What needs to be done => The data shown below should all be retyped exactly.

Data for this task =>

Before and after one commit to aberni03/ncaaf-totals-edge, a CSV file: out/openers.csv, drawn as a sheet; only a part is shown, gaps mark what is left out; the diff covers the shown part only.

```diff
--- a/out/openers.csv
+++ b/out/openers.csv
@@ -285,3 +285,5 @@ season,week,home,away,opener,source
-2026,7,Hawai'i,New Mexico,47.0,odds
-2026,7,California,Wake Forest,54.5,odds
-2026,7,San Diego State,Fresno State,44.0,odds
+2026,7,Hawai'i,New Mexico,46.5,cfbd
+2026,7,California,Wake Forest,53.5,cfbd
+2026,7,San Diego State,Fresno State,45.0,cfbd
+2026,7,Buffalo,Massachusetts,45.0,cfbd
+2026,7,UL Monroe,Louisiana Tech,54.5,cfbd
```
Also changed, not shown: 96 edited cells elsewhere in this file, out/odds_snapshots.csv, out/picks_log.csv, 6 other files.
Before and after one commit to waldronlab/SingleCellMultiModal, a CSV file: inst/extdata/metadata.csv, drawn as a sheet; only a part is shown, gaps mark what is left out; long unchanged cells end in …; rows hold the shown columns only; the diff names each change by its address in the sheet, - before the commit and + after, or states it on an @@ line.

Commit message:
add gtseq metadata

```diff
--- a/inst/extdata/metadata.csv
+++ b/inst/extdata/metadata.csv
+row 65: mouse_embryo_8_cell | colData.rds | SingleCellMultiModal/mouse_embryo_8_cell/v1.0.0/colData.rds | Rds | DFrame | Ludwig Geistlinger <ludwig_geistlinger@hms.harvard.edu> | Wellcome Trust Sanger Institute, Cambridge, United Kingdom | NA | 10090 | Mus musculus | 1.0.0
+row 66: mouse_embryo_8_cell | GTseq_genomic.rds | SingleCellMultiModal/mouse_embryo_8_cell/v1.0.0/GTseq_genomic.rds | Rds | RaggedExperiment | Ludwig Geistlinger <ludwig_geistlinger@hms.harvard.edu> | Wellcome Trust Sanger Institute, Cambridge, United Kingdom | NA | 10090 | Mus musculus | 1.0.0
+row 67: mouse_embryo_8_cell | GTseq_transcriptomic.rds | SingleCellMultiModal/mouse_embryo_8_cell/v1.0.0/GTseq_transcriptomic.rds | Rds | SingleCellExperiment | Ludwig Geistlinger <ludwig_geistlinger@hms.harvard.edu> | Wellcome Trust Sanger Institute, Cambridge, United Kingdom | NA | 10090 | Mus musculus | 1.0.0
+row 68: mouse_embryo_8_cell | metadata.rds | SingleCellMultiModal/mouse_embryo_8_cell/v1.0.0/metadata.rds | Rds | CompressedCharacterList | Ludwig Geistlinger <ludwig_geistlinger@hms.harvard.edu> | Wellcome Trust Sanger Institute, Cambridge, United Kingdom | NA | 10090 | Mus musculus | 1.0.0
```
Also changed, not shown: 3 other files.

Answer to this exercise =>
Before and after one commit to aberni03/ncaaf-totals-edge, a CSV file: out/openers.csv, drawn as a sheet; only a part is shown, gaps mark what is left out; the diff covers the shown part only.

```diff
--- a/out/openers.csv
+++ b/out/openers.csv
@@ -285,3 +285,5 @@ season,week,home,away,opener,source
-2026,7,Hawai'i,New Mexico,47.0,odds
-2026,7,California,Wake Forest,54.5,odds
-2026,7,San Diego State,Fresno State,44.0,odds
+2026,7,Hawai'i,New Mexico,46.5,cfbd
+2026,7,California,Wake Forest,53.5,cfbd
+2026,7,San Diego State,Fresno State,45.0,cfbd
+2026,7,Buffalo,Massachusetts,45.0,cfbd
+2026,7,UL Monroe,Louisiana Tech,54.5,cfbd
```
Also changed, not shown: 96 edited cells elsewhere in this file, out/odds_snapshots.csv, out/picks_log.csv, 6 other files.
Before and after one commit to waldronlab/SingleCellMultiModal, a CSV file: inst/extdata/metadata.csv, drawn as a sheet; only a part is shown, gaps mark what is left out; long unchanged cells end in …; rows hold the shown columns only; the diff names each change by its address in the sheet, - before the commit and + after, or states it on an @@ line.

Commit message:
add gtseq metadata

```diff
--- a/inst/extdata/metadata.csv
+++ b/inst/extdata/metadata.csv
+row 65: mouse_embryo_8_cell | colData.rds | SingleCellMultiModal/mouse_embryo_8_cell/v1.0.0/colData.rds | Rds | DFrame | Ludwig Geistlinger <ludwig_geistlinger@hms.harvard.edu> | Wellcome Trust Sanger Institute, Cambridge, United Kingdom | NA | 10090 | Mus musculus | 1.0.0
+row 66: mouse_embryo_8_cell | GTseq_genomic.rds | SingleCellMultiModal/mouse_embryo_8_cell/v1.0.0/GTseq_genomic.rds | Rds | RaggedExperiment | Ludwig Geistlinger <ludwig_geistlinger@hms.harvard.edu> | Wellcome Trust Sanger Institute, Cambridge, United Kingdom | NA | 10090 | Mus musculus | 1.0.0
+row 67: mouse_embryo_8_cell | GTseq_transcriptomic.rds | SingleCellMultiModal/mouse_embryo_8_cell/v1.0.0/GTseq_transcriptomic.rds | Rds | SingleCellExperiment | Ludwig Geistlinger <ludwig_geistlinger@hms.harvard.edu> | Wellcome Trust Sanger Institute, Cambridge, United Kingdom | NA | 10090 | Mus musculus | 1.0.0
+row 68: mouse_embryo_8_cell | metadata.rds | SingleCellMultiModal/mouse_embryo_8_cell/v1.0.0/metadata.rds | Rds | CompressedCharacterList | Ludwig Geistlinger <ludwig_geistlinger@hms.harvard.edu> | Wellcome Trust Sanger Institute, Cambridge, United Kingdom | NA | 10090 | Mus musculus | 1.0.0
```
Also changed, not shown: 3 other files.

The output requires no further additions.